Segment Start: PROVIDED ENTRIES

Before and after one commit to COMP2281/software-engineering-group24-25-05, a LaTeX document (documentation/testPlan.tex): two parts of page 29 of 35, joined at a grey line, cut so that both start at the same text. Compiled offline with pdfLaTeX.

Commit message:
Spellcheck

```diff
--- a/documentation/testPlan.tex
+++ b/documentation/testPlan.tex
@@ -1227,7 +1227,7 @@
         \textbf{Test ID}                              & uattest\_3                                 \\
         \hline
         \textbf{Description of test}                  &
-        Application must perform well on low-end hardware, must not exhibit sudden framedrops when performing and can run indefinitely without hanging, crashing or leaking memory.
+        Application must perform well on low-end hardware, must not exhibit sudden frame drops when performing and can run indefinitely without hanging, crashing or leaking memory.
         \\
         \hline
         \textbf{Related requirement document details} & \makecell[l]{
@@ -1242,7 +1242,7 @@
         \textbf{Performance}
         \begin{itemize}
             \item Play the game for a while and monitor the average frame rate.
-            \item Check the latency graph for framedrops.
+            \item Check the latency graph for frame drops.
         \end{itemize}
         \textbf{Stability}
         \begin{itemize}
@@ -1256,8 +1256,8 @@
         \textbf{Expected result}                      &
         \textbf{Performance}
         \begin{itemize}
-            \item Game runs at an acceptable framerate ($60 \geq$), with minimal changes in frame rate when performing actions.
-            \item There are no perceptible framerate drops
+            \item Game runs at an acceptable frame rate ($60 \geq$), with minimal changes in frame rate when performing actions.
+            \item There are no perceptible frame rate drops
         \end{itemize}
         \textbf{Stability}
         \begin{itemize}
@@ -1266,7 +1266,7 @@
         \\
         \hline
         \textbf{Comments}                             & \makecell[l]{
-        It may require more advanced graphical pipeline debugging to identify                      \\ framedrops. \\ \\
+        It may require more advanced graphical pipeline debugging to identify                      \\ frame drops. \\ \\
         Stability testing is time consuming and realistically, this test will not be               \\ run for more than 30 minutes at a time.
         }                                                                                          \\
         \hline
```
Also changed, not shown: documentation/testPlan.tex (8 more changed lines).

Segment End: PROVIDED ENTRIES

YOUR GOAL:
Repeat the entire listing above, keeping every line exactly the same.

SOLUTION FOR THIS EXERCISE:
Before and after one commit to COMP2281/software-engineering-group24-25-05, a LaTeX document (documentation/testPlan.tex): two parts of page 29 of 35, joined at a grey line, cut so that both start at the same text. Compiled offline with pdfLaTeX.

Commit message:
Spellcheck

```diff
--- a/documentation/testPlan.tex
+++ b/documentation/testPlan.tex
@@ -1227,7 +1227,7 @@
         \textbf{Test ID}                              & uattest\_3                                 \\
         \hline
         \textbf{Description of test}                  &
-        Application must perform well on low-end hardware, must not exhibit sudden framedrops when performing and can run indefinitely without hanging, crashing or leaking memory.
+        Application must perform well on low-end hardware, must not exhibit sudden frame drops when performing and can run indefinitely without hanging, crashing or leaking memory.
         \\
         \hline
         \textbf{Related requirement document details} & \makecell[l]{
@@ -1242,7 +1242,7 @@
         \textbf{Performance}
         \begin{itemize}
             \item Play the game for a while and monitor the average frame rate.
-            \item Check the latency graph for framedrops.
+            \item Check the latency graph for frame drops.
         \end{itemize}
         \textbf{Stability}
         \begin{itemize}
@@ -1256,8 +1256,8 @@
         \textbf{Expected result}                      &
         \textbf{Performance}
         \begin{itemize}
-            \item Game runs at an acceptable framerate ($60 \geq$), with minimal changes in frame rate when performing actions.
-            \item There are no perceptible framerate drops
+            \item Game runs at an acceptable frame rate ($60 \geq$), with minimal changes in frame rate when performing actions.
+            \item There are no perceptible frame rate drops
         \end{itemize}
         \textbf{Stability}
         \begin{itemize}
@@ -1266,7 +1266,7 @@
         \\
         \hline
         \textbf{Comments}                             & \makecell[l]{
-        It may require more advanced graphical pipeline debugging to identify                      \\ framedrops. \\ \\
+        It may require more advanced graphical pipeline debugging to identify                      \\ frame drops. \\ \\
         Stability testing is time consuming and realistically, this test will not be               \\ run for more than 30 minutes at a time.
         }                                                                                          \\
         \hline
```
Also changed, not shown: documentation/testPlan.tex (8 more changed lines).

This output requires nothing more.